The Wall Street Journal recently reported on a new proposed rule from the Labor Department that, for the first time, would require large companies to make their worker illness and injury records public.

The new proposal, affecting companies with more than 250 employees, would drastically change current work-place safety reporting practices. According to the Wall Street Journal, the proposal would require companies to file electronic-injury and illness reports that would be available to the general public. The proposal is an effort to push large corporations to comply with current safety laws.

The Article continues:

Workplace-safety advocates say such measures are important because fines imposed by the Labor agency, the Occupational Safety and Health Administration, are often relatively minimal, and the agency has limited resources to inspect workplaces to ensure companies are complying with regulations. Public attention on company safety could have greater impact and prove a bigger deterrent, they say.

Such efforts have long been objected to by employers, who say public attention can present a distorted view of safety practices. Marc Freedman, executive director of labor-law policy for the U.S. Chamber of Commerce, said his and other prominent industry groups would likely protest the proposed new rule during a coming commenting period.

Currently, companies have to keep track of workplace injuries and illness, and post summaries in the workplace for employees to access. Selected companies also have to fill out OSHA and Bureau of Labor Statistics surveys on workplace incidents. Yet under the current system, none of that information becomes publicly tied to specific companies.

In a brief description of the proposed rule, the Labor Department characterized the change as part of President Barack Obama's efforts to increase transparency. It said it would help improve the accuracy of records and statistics, and help prevent workplace injuries and illnesses.

"It's very hard to get information from inside the workplace," said Randy Rabinowitz, an attorney who represents unions and is an advocate of stronger safety enforcement. "This is a way to hold companies accountable in the same way they are held accountable for their environmental or discrimination records or other community values people care about."

Joe Trauger, vice president of Human Resources Policy for the National Association of Manufacturers trade group, strongly disagreed. "Disclosing information of this nature serves little public good, is easily misinterpreted and can lead to unfair conclusions or judgments about a company or particular industry," he said. "This will not fulfill employer and employee goals of making workplaces safer, nor does it get people back to work."

Mr. Freedman of the Chamber of Commerce said he worries that unions or others might use the access to company records to push an agenda, when the injury data may not provide a complete picture of workplace safety.

James Stanley, a former OSHA official who consults for companies, said he worried that companies would be less likely to report as many injuries. "I think they'll try to do everything in the world not to report, because now it's going to be public," Mr. Stanley said. "Injury reporting is not an exact science.

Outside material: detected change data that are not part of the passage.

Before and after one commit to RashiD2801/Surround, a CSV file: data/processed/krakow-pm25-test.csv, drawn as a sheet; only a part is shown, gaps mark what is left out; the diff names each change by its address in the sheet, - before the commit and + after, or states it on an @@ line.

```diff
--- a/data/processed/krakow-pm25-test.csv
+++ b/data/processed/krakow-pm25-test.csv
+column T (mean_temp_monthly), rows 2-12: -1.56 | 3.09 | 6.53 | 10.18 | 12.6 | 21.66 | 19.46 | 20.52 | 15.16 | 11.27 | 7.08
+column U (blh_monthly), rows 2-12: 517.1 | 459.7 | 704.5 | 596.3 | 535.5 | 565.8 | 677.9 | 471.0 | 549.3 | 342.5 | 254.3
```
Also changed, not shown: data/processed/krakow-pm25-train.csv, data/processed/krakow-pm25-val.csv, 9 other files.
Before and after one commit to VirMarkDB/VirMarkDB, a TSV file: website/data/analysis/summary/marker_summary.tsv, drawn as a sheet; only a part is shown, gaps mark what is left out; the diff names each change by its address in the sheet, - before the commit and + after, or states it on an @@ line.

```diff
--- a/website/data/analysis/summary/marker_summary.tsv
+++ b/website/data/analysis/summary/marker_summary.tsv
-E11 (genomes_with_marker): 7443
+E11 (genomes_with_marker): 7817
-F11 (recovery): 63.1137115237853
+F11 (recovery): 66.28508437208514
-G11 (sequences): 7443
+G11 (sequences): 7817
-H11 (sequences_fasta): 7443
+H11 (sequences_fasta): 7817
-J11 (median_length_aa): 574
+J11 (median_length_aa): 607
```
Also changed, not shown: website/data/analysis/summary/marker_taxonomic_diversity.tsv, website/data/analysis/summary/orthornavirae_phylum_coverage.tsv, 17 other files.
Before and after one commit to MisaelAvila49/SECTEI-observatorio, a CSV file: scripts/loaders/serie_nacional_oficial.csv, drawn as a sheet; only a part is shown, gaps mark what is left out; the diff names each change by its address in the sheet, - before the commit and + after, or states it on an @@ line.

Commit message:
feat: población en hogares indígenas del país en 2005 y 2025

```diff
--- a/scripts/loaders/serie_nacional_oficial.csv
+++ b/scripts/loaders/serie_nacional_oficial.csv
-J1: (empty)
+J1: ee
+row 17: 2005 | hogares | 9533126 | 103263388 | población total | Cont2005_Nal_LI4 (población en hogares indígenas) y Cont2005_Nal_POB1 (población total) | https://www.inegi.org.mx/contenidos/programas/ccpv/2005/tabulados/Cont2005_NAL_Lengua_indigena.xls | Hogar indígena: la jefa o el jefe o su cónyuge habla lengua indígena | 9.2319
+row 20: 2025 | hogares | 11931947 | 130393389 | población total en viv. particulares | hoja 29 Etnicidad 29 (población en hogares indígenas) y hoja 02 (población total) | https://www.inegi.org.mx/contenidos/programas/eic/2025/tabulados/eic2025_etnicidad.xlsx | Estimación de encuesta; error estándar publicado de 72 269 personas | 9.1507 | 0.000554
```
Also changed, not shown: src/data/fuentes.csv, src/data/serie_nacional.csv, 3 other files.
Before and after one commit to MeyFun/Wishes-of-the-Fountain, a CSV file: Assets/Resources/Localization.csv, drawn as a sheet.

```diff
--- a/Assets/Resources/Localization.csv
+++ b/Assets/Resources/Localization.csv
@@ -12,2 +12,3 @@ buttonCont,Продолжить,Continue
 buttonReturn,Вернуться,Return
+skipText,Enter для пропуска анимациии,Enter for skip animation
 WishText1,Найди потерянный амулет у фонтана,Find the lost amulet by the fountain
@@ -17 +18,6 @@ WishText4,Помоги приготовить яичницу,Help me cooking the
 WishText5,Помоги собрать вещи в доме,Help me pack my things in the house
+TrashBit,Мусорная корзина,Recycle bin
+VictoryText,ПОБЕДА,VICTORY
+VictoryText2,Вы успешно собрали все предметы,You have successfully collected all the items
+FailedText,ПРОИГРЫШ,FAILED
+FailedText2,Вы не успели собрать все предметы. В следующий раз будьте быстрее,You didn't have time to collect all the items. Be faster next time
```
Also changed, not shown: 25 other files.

The rules are gray at best."

Ms. Rabinowitz, who has written about the importance of more disclosures, said that measures like the proposed new reporting rule could help public-health professionals make connections between chemical hazards suffered in the workplace and those experienced by nearby residents.

OSHA has said the primary purpose of its enforcement program is to deter those who would break the law and, as such, it specifically targets the most dangerous workplaces and the most recalcitrant employers. In a 2010 letter to colleagues on OSHA priorities posted on OSHA's website, David Michaels, the head of the agency, mentioned expanding public awareness of enforcement as one of the agency's key missions in increasing safety at workplaces.

"In some cases, 'regulation by shaming' may be the most effective means for OSHA to encourage elimination of life-threatening hazards, and we will not hesitate to publicize the names of violators, especially when their actions place the safety and health of workers in danger," Mr. Michaels said at the time.

Toward that end, one of the earliest actions after Mr. Obama took office was to reduce the amount of a fine required to automatically generate an OSHA press release from $80,000 to $40,000. That effort has been criticized by some employer advocates, who argue that generating headlines before companies have a chance to contest citations doesn't tell the full story.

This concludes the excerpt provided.